» PROBLEM: From the entries, copy every line that carries the string "https".

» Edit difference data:

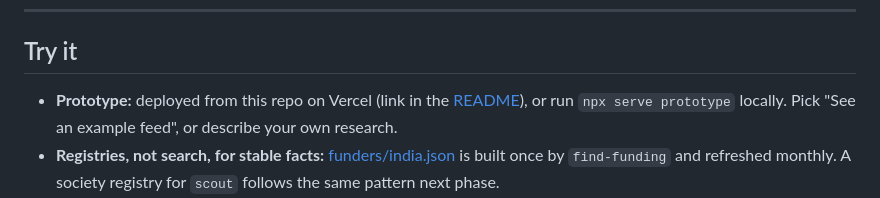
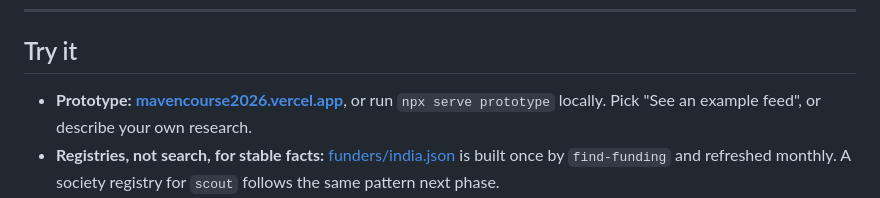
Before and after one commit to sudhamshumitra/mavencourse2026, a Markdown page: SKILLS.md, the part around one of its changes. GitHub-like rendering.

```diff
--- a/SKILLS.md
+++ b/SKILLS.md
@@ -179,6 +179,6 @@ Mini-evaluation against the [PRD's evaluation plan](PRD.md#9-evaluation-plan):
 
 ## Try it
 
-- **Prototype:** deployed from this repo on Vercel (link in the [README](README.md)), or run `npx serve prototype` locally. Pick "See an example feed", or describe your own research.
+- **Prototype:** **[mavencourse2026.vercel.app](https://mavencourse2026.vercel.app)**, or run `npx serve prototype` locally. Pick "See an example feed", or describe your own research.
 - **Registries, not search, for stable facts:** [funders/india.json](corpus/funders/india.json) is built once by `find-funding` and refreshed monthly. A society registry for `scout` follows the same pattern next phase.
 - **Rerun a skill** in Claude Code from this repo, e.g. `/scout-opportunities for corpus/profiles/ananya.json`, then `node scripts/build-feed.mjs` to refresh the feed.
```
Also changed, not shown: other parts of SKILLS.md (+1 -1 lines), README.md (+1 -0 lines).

==

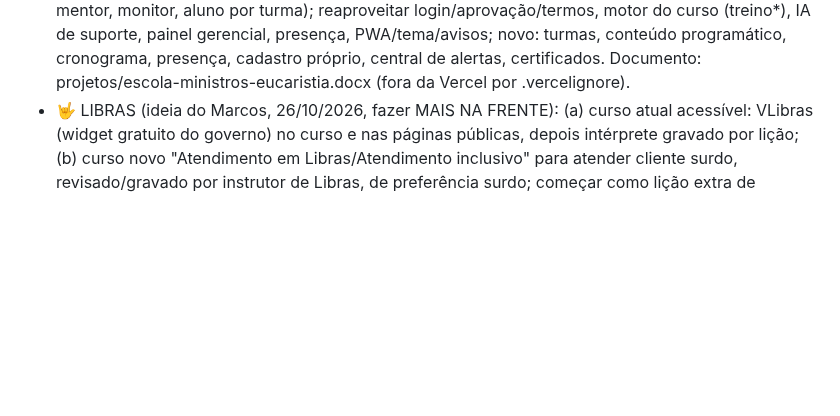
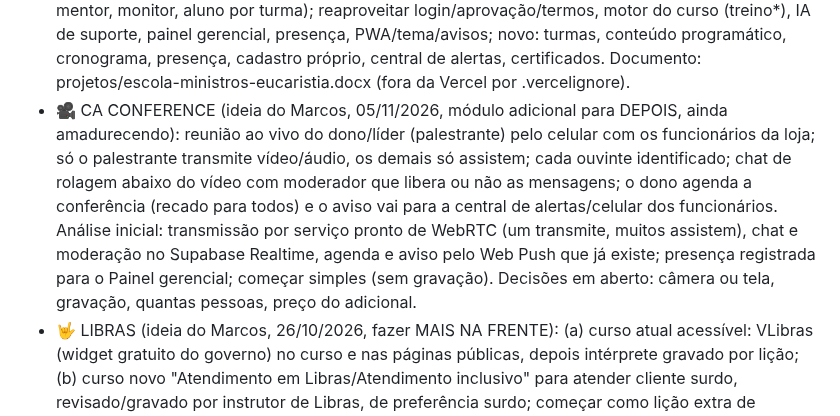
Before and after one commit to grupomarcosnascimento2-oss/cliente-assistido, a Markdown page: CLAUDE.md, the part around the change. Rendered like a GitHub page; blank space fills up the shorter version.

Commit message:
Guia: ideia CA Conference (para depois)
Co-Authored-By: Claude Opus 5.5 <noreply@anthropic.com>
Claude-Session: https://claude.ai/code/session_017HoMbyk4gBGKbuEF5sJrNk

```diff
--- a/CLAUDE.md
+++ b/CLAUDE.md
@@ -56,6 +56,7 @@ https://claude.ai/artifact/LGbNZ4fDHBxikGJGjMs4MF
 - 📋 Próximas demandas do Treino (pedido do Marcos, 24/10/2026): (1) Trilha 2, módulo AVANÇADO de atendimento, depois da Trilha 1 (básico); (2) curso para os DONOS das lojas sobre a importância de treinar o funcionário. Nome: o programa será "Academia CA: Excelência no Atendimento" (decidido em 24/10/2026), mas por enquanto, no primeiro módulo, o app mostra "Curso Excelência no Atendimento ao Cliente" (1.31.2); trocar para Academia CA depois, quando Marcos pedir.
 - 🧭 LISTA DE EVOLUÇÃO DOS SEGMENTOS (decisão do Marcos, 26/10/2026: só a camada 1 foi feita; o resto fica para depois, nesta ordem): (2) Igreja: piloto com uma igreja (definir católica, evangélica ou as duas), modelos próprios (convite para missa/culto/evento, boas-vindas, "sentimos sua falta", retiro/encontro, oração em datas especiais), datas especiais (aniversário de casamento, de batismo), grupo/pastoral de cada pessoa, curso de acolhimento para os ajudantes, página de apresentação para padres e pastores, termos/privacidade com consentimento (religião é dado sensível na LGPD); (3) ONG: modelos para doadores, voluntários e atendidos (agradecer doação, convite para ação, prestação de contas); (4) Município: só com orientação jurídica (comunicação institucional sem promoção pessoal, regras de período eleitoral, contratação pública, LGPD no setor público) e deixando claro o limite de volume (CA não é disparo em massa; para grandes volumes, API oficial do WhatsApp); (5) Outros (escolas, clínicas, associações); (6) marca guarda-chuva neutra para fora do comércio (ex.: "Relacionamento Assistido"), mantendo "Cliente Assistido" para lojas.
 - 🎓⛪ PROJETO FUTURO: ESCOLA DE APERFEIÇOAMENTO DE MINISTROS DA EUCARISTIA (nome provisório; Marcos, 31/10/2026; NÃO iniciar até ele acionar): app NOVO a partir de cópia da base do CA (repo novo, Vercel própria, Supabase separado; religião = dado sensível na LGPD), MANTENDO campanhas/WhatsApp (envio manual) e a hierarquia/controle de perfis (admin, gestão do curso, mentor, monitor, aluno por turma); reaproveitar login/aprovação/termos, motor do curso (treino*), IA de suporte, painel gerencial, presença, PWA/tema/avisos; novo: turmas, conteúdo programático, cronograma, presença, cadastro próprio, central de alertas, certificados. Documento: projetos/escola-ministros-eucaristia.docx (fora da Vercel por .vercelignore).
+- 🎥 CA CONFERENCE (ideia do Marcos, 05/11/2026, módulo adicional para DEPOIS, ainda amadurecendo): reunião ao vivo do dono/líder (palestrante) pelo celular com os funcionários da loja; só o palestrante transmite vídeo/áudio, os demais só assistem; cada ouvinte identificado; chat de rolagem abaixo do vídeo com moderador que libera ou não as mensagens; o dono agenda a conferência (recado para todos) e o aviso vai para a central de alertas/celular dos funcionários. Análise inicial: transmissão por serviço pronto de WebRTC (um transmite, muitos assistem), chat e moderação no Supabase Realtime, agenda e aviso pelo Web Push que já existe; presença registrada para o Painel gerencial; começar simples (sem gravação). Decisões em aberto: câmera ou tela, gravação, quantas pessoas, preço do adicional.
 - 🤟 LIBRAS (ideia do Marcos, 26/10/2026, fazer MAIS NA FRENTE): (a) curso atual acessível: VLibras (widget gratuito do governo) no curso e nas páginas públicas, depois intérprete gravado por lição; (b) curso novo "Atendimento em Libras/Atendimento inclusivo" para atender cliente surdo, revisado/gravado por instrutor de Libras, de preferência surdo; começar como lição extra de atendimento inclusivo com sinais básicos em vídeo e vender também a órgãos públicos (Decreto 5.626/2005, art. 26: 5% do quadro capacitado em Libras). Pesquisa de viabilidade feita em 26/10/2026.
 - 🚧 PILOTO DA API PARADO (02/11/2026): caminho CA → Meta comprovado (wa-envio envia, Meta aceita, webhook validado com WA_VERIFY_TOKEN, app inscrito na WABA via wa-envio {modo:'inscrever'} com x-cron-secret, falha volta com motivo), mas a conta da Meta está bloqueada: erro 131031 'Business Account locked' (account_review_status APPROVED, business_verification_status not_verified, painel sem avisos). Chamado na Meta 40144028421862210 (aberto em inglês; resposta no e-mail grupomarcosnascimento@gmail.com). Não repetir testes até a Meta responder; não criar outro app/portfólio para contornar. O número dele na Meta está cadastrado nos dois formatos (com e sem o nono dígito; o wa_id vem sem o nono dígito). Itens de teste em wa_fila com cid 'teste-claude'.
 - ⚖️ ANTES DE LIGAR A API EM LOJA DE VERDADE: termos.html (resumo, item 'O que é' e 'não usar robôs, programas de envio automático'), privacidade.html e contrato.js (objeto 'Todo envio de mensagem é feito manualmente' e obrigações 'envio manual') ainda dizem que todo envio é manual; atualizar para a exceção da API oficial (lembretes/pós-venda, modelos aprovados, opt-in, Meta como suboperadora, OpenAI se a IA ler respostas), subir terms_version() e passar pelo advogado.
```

» SOLUTION FOR THIS PROBLEM:
+- **Prototype:** **[mavencourse2026.vercel.app](https://mavencourse2026.vercel.app)**, or run `npx serve prototype` locally. Pick "See an example feed", or describe your own research.
Claude-Session: https://claude.ai/code/session_017HoMbyk4gBGKbuEF5sJrNk
@@ -56,6 +56,7 @@ https://claude.ai/artifact/LGbNZ4fDHBxikGJGjMs4MF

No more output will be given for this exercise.